»»

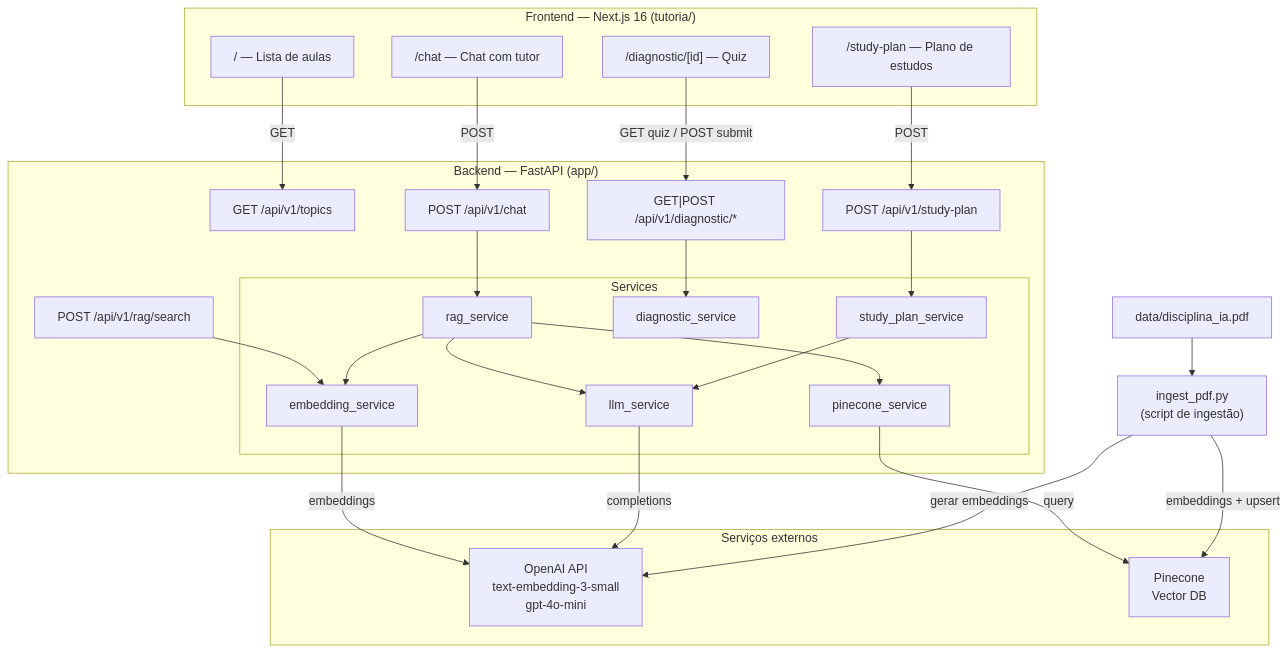
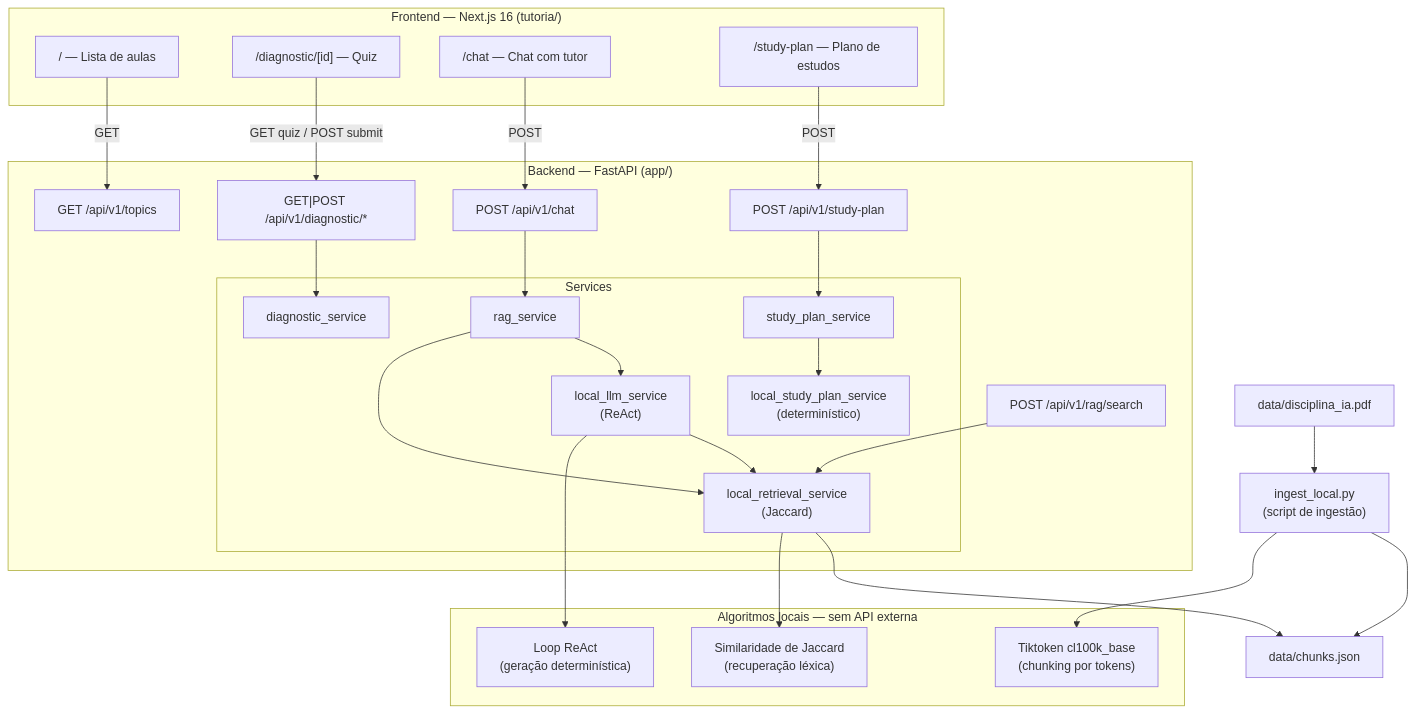
One commit to John-Rocha/projeto-ia-unifap changed the first of 3 diagrams in README.md. Above: the diagram before and after it, drawn with Mermaid. The commit also changed other lines of this file, not shown here.

Commit message:
feat: update README to reflect local service implementations and remove external dependencies

````diff
--- a/README.md
+++ b/README.md
@@ -14,57 +14,59 @@
 ```mermaid
 graph TB
     subgraph Frontend["Frontend — Next.js 16 (tutoria/)"]
         Home["/ — Lista de aulas"]
         Quiz["/diagnostic/[id] — Quiz"]
         Chat["/chat — Chat com tutor"]
         Plan["/study-plan — Plano de estudos"]
     end
 
     subgraph Backend["Backend — FastAPI (app/)"]
         Topics["GET /api/v1/topics"]
         ChatAPI["POST /api/v1/chat"]
         DiagAPI["GET|POST /api/v1/diagnostic/*"]
         PlanAPI["POST /api/v1/study-plan"]
         RAGSearch["POST /api/v1/rag/search"]
 
         subgraph Services["Services"]
             RAGSvc["rag_service"]
             DiagSvc["diagnostic_service"]
             PlanSvc["study_plan_service"]
-            EmbSvc["embedding_service"]
-            LLMSvc["llm_service"]
-            PineSvc["pinecone_service"]
+            RetrSvc["local_retrieval_service\n(Jaccard)"]
+            LLMSvc["local_llm_service\n(ReAct)"]
+            StudySvc["local_study_plan_service\n(determinístico)"]
         end
     end
 
-    subgraph External["Serviços externos"]
-        OpenAI["OpenAI API\ntext-embedding-3-small\ngpt-4o-mini"]
-        Pinecone["Pinecone\nVector DB"]
+    subgraph Local["Algoritmos locais — sem API externa"]
+        Jaccard["Similaridade de Jaccard\n(recuperação léxica)"]
+        ReAct["Loop ReAct\n(geração determinística)"]
+        Tiktoken["Tiktoken cl100k_base\n(chunking por tokens)"]
     end
 
-    Ingest["ingest_pdf.py\n(script de ingestão)"]
+    Ingest["ingest_local.py\n(script de ingestão)"]
     PDF["data/disciplina_ia.pdf"]
+    Chunks["data/chunks.json"]
 
     Home -->|GET| Topics
     Quiz -->|GET quiz / POST submit| DiagAPI
     Chat -->|POST| ChatAPI
     Plan -->|POST| PlanAPI
 
     ChatAPI --> RAGSvc
     DiagAPI --> DiagSvc
     PlanAPI --> PlanSvc
-    RAGSearch --> EmbSvc
+    RAGSearch --> RetrSvc
 
-    RAGSvc --> EmbSvc
-    RAGSvc --> PineSvc
+    RAGSvc --> RetrSvc
     RAGSvc --> LLMSvc
-    PlanSvc --> LLMSvc
+    PlanSvc --> StudySvc
 
-    EmbSvc -->|embeddings| OpenAI
-    LLMSvc -->|completions| OpenAI
-    PineSvc -->|query| Pinecone
+    RetrSvc --> Jaccard
+    LLMSvc --> ReAct
+    LLMSvc --> RetrSvc
 
     PDF --> Ingest
-    Ingest -->|embeddings + upsert| Pinecone
-    Ingest -->|gerar embeddings| OpenAI
+    Ingest --> Tiktoken
+    Ingest --> Chunks
+    RetrSvc --> Chunks
 ```
````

««

From the records above, pull every line that has the string "data" and copy it.

* _Answer area_:
     PDF["data/disciplina_ia.pdf"]
+    Chunks["data/chunks.json"]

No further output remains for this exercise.